In What Is To Be Done? (1902) Lenin addressed the question of party organization. The book's specific intention was to criticize the ‘economists'’ stress upon legal struggles, which Lenin argued lost sight of Social Democracy's maximum programme which was to challenge for state power. He later admitted that in denigrating minimum demands he had ‘gone too far in the opposite direction’ and What Is To Be Done? was not republished after 1917. Lenin distinguished between trade union and socialist consciousness. Those who promoted the idea of spontaneous revolutionary activity by the proletariat were really abdicating political leadership. Left to itself the working class would inevitably adopt bourgeois ideology (although Lenin wrote, in 1905, that ‘the working class is instinctively, spontaneously social democratic’ (The Reorganization of the Party). What was needed was a vanguard party of professional revolutionaries. Its strategy and tactics should be rooted in the working class and its task was to lead the latter to a socialist consciousness. Lenin argued for the creation of parallel secret and mass organizations.

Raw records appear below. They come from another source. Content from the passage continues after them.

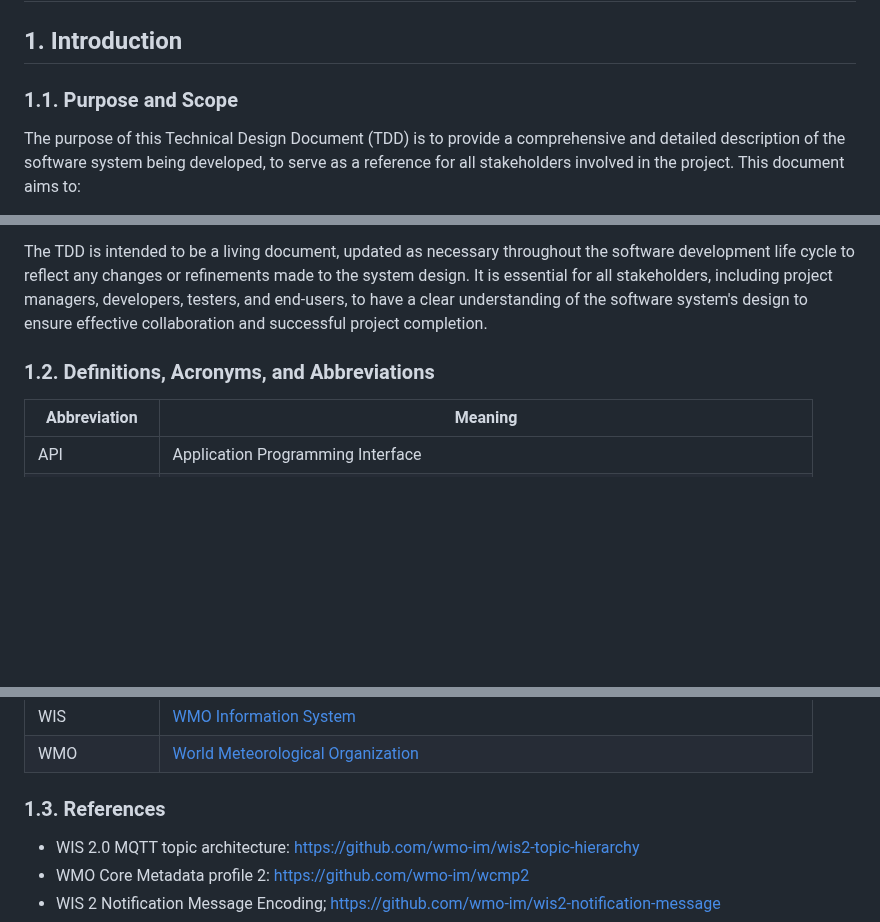
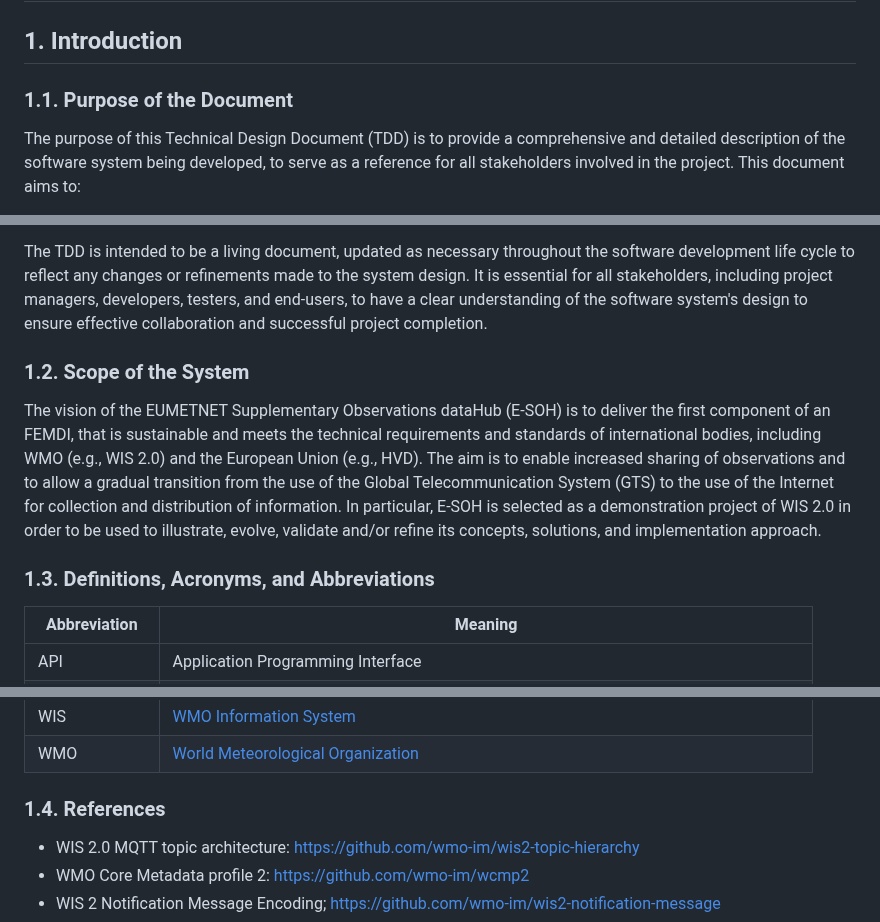
Before and after one commit to EURODEO/e-soh-technical-architecture, a Markdown page: README.md, 3 parts joined by grey strips. Drawn GitHub-style; blank space fills up the shorter version.

Commit message:
Add scope of the system, and restructure chapter 1

```diff
--- a/README.md
+++ b/README.md
@@ -2,7 +2,7 @@
 
 ## 1. Introduction
 
-### 1.1. Purpose and Scope
+### 1.1. Purpose of the Document
 
 The purpose of this Technical Design Document (TDD) is to provide a comprehensive and detailed description of the software system being developed, to serve as a reference for all stakeholders involved in the project. This document aims to:
 * Define the software's architecture, components, and their relationships.
@@ -13,8 +13,12 @@ The purpose of this Technical Design Document (TDD) is to provide a comprehensiv
 
 The TDD is intended to be a living document, updated as necessary throughout the software development life cycle to reflect any changes or refinements made to the system design. It is essential for all stakeholders, including project managers, developers, testers, and end-users, to have a clear understanding of the software system's design to ensure effective collaboration and successful project completion.
 
+### 1.2. Scope of the System
 
-### 1.2. Definitions, Acronyms, and Abbreviations
+The vision of the EUMETNET Supplementary Observations dataHub (E-SOH) is to deliver the first component of an FEMDI, that is sustainable and meets the technical requirements and standards of international bodies, including WMO (e.g., WIS 2.0) and the European Union (e.g., HVD). The aim is to enable increased sharing of observations and to allow a gradual transition from the use of the Global Telecommunication System (GTS) to the use of the Internet for collection and distribution of information. In particular, E-SOH is selected as a demonstration project of WIS 2.0 in order to be used to illustrate, evolve, validate and/or refine its concepts, solutions, and implementation approach.
+
+
+### 1.3. Definitions, Acronyms, and Abbreviations
 
 | Abbreviation  | Meaning                                                                          |
 |---------------|----------------------------------------------------------------------------------|
@@ -43,7 +47,7 @@ The TDD is intended to be a living document, updated as necessary throughout the
 | WIS           | [WMO Information System](https://community.wmo.int/en/activity-areas/wis)        |
 | WMO           | [World Meteorological Organization](https://wmo.int)                             |
 
-### 1.3. References
+### 1.4. References
 
 * WIS 2.0 MQTT topic architecture: https://github.com/wmo-im/wis2-topic-hierarchy
 * WMO Core Metadata profile 2: https://github.com/wmo-im/wcmp2
```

The 1903 Bolshevik–Menshevik split revealed opposing views on the nature of revolution and how far Lenin was moving away from what was regarded as Marxist orthodoxy. In The Development of Capitalism in Russia (1899) Lenin had followed Plekhanov in arguing that Russia was already capitalist but, because the bourgeoisie was weak, it was left to the proletariat to assume the tasks of the democratic revolution. Socialism was a distant prospect. However, the 1905 revolution caused a radical shift in Lenin's thinking. In Two Tactics of Social Democracy in the Democratic Revolution, he eschewed any alliance with the liberals who had sided with Tsarism against the revolutionary movement. The revolution would still have a bourgeois character but would be directed by ‘a revolutionary democratic dictatorship of the proletariat and the peasants’. Traditionally Marxists had regarded the peasantry as a conservative even reactionary class. Lenin maintained an ambivalent attitude towards it throughout his life but he became convinced that the social weight of the peasants would determine the immediate outcome of the revolution. When the Provisional Government refused to implement land reform after February 1917, Lenin placed the Bolsheviks firmly behind the peasants' demand for land.
His 1905 writings had indicated that there might be some ‘growing over’ between the democratic and socialist revolutions. Imperialism, the Highest Stage of Capitalism (1916) presented the possibility of an immediate socialist revolution based upon Lenin's analysis of a fundamental change in the nature of capitalism—from competitive to monopoly. Banking cartels made enormous profits through exporting capital to backward countries; some of the repatriated profit was used to create a workers' aristocracy in Western Europe and so block the development of revolutionary consciousness. However, global capitalism and superexploitation provoked national self‐determination movements and the contradictions of uneven development in peripheral countries (like Russia) which Lenin termed ‘the weakest links’. Additionally, economic rivalry between the imperialist powers would result in war and international revolution.